Address: 53, Market Street, Chorley
|The Waterloo Tavern on Market Street 1900's|
The Waterloo Tavern was one of Chorley's oldest taverns before it was demolished in the late 1900's to make way for new town centre development, which took the form of the Halifax Building Society.
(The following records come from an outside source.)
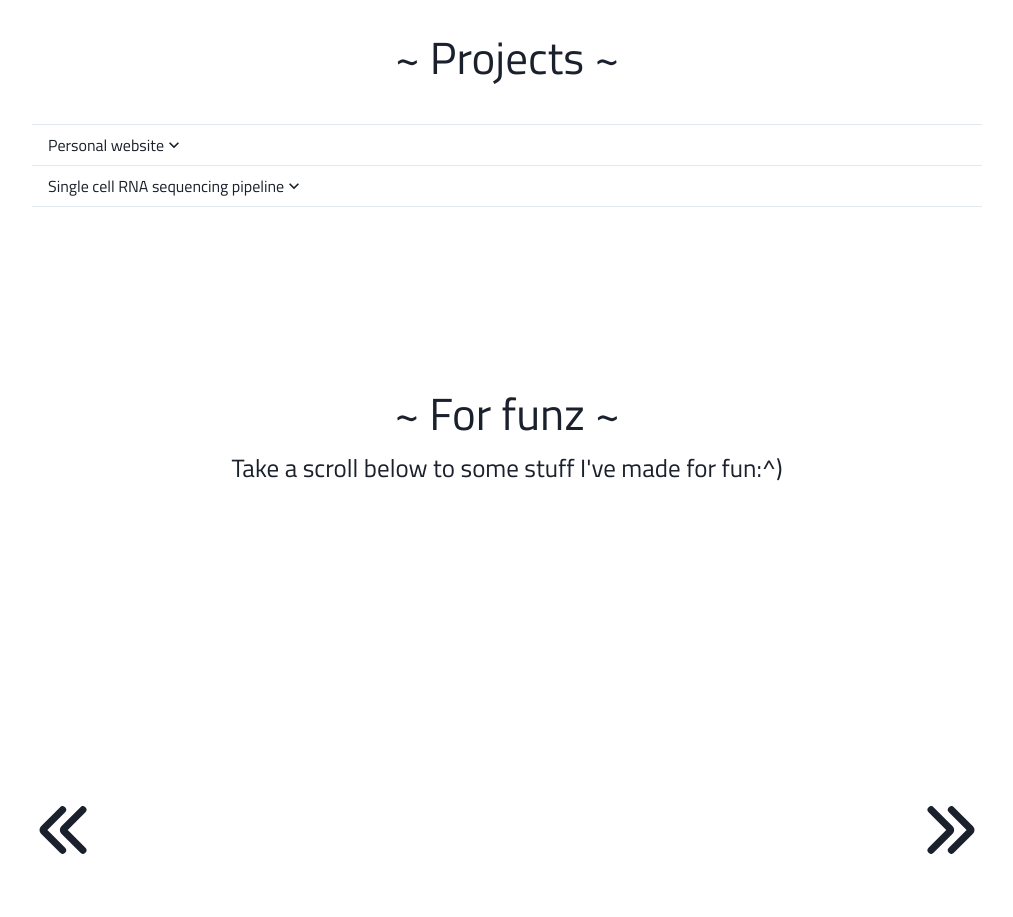
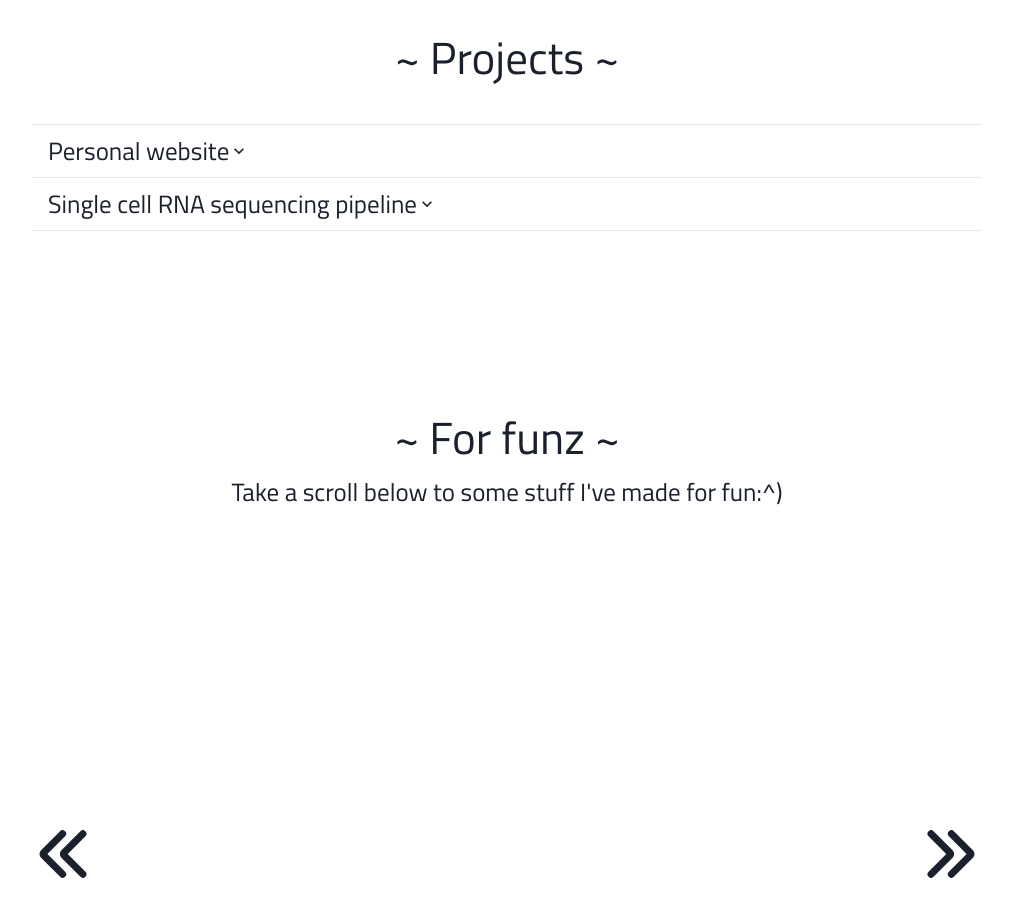
Before and after one commit to A1aNNN/alanwang.com, a React (Create React App) app: page / in a window 1280 px wide. Shown: the part 1600-2517 px from the top of the page, without its empty margins (133-1146 px from the left). Built offline with nearby package versions, Linux system fonts and the light colour scheme.

Commit message:
edited project section fonts

```diff
--- a/src/App.css
+++ b/src/App.css
@@ -276,8 +276,18 @@ header .name:hover {
   color:#6592cc;
 }
 
-.accordion {
-  sm: 20px;
-  md: 200px;
-  lg: 500px;
+
+.accordionTitle{
+  font-family: 'Titillium Web', sans-serif;
+  font-style: normal;
+  font-weight: 400;
+  font-size: 25px;
+  line-height: 36px;}
+
+.accordionText {
+  font-family: 'Titillium Web', sans-serif;
+  font-style: normal;
+  font-weight: 400;
+  font-size: 20px;
+  line-height: 36px;
 }
--- a/src/components/Projects.js
+++ b/src/components/Projects.js
@@ -37,12 +37,12 @@ const Projects = () => {
             {projects.map((project, index) => {
                 return <AccordionItem key={index}>
                     <AccordionButton>
-                        <Box>
+                        <Box className="accordionTitle">
                             {project.title}
                         </Box>
                         <AccordionIcon/>
                     </AccordionButton>
-                    <AccordionPanel>
+                    <AccordionPanel className="accordionText">
                         {project.description}
                         <Box display="flex" flexDirection="row">
                             {project.tags.map((tag, index) => {
```
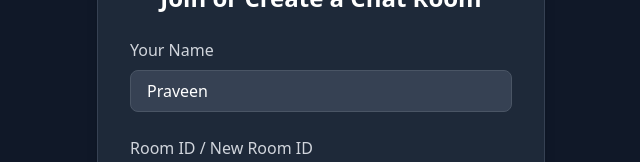
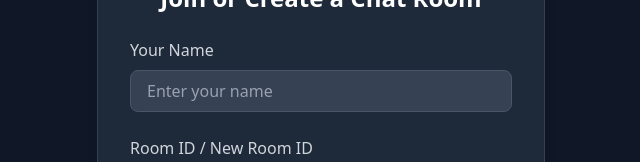
Before and after one commit to praveentiwari333/chat-app, a React (Vite) app in the folder front-chat/: page / in a window 1280 px wide. Shown: the part 316-478 px from the top of the page, without its empty margins (319-959 px from the left). Built offline with nearby package versions, Linux system fonts and the light colour scheme.

Commit message:
Update JoinCreateChat.jsx

```diff
--- a/front-chat/src/components/JoinCreateChat.jsx
+++ b/front-chat/src/components/JoinCreateChat.jsx
@@ -10,7 +10,7 @@ const JoinCreateChat = () => {
 
   const [detail, setDetail] = useState({
     roomId: "",
-    userName: "Praveen",
+    userName: "",
   });
 
   const { currentUser, roomId, connected, setCurrentUser, setRoomId, setConnected } = useChatContext();
```
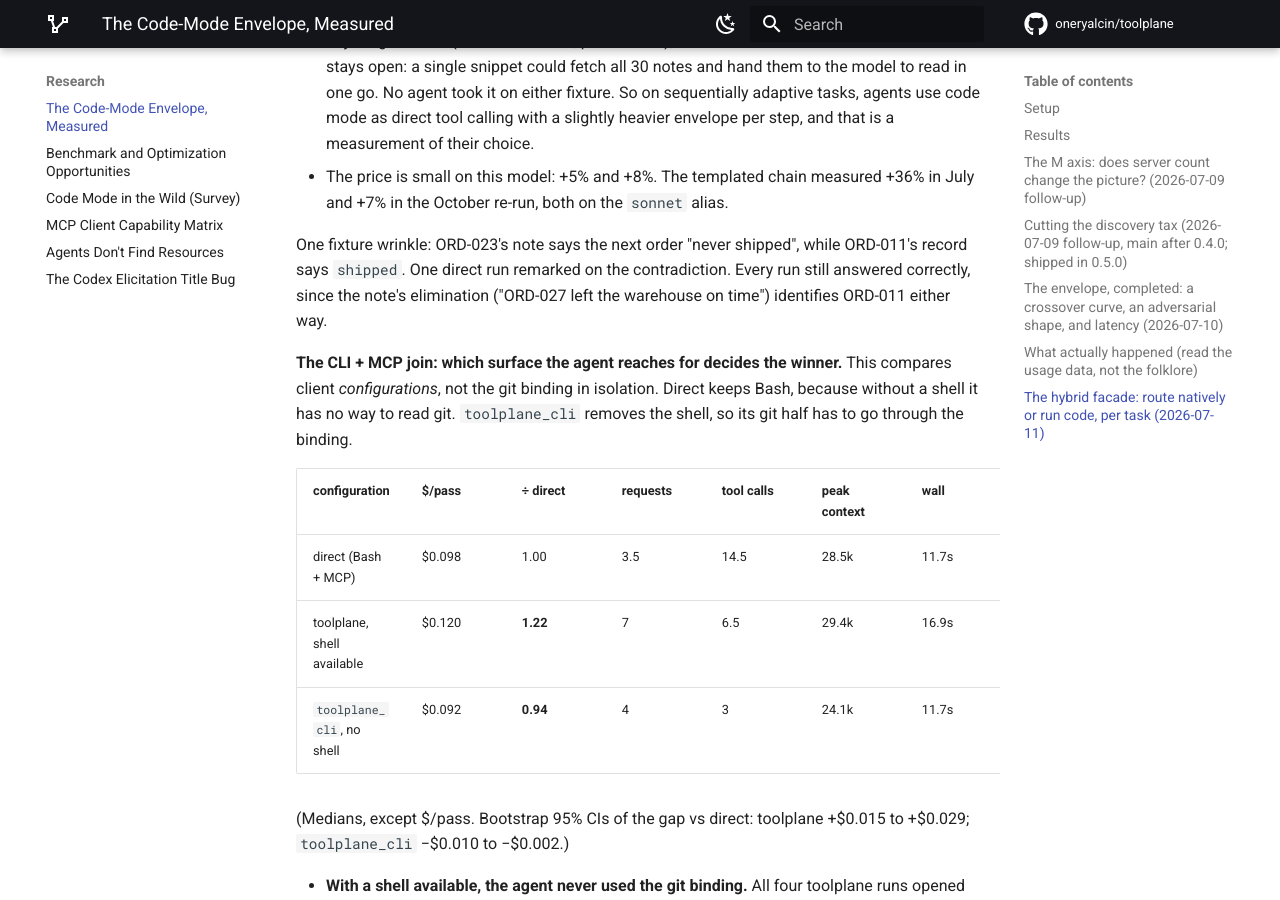
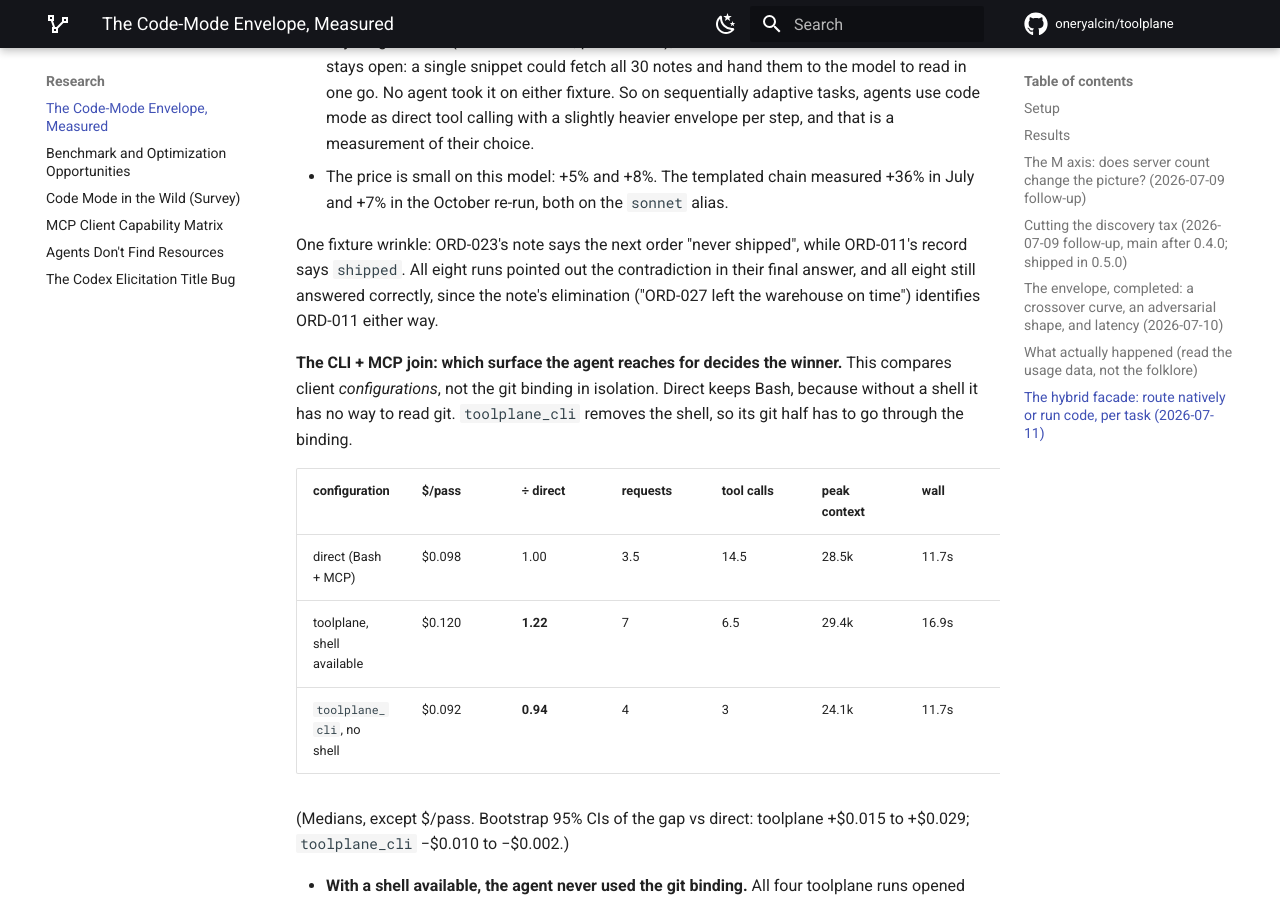
Before and after one commit to oneryalcin/toolplane, an MkDocs documentation site: the page built from docs/code-mode-benchmark.md, in a window 1280 px wide and 900 px high, scrolled down 25668 px. Built offline with MkDocs 1.6.1 and Material for MkDocs 9.7.7, drawn with Linux system fonts in a browser that asks for light colours; comment, search, counter and statistics services are not loaded.

Commit message:
Docs (#113): every prose run flagged the fixture contradiction, not one

```diff
--- a/docs/code-mode-benchmark.md
+++ b/docs/code-mode-benchmark.md
@@ -1118,10 +1118,10 @@ chain medians were 16.9s vs 19.6s with overlapping ranges, and on
   `sonnet` alias.
 
 One fixture wrinkle: ORD-023's note says the next order "never shipped",
-while ORD-011's record says `shipped`. One direct run remarked on the
-contradiction. Every run still answered correctly, since the note's
-elimination ("ORD-027 left the warehouse on time") identifies ORD-011
-either way.
+while ORD-011's record says `shipped`. All eight runs pointed out the
+contradiction in their final answer, and all eight still answered
+correctly, since the note's elimination ("ORD-027 left the warehouse on
+time") identifies ORD-011 either way.
 
 **The CLI + MCP join: which surface the agent reaches for decides the
 winner.** This compares client *configurations*, not the git binding in
```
It first appeared in directories as early as 1793 and in the early 1800's was in the hands of the Catterall family, who owned and ran the Leicester Mill Quarries up at Anglezarke near Rivington (now a venue for serious rock climbers). During this time it was also known as "The Ship" on some directory records.
|Preston Chronicle 17 November 1849|
Alice Catterall died in 1849 after being at the Waterloo for at least 25 years but even when Henry Brierley was the landlord in 1861 his wife was Ann Catterall so at what stage the family parted hands with the tavern is not clear.
|Manchester Courier and Lancashire General Advertiser 05 September 1829|
In the late 1800's and early 1900's it was owned by Matthew Brown's brewery in Blackburn serving their famous Lion Ales.
|Blackburn Standard 30 October 1875|
|Blackburn Standard 19 December 1896|
James Wilding was running the Waterloo in 1896 having previously been behind the bar at the Brooke's Arms aka White House on Brooke Street. By 1901 his son William Henry Wilding was running the Waterloo.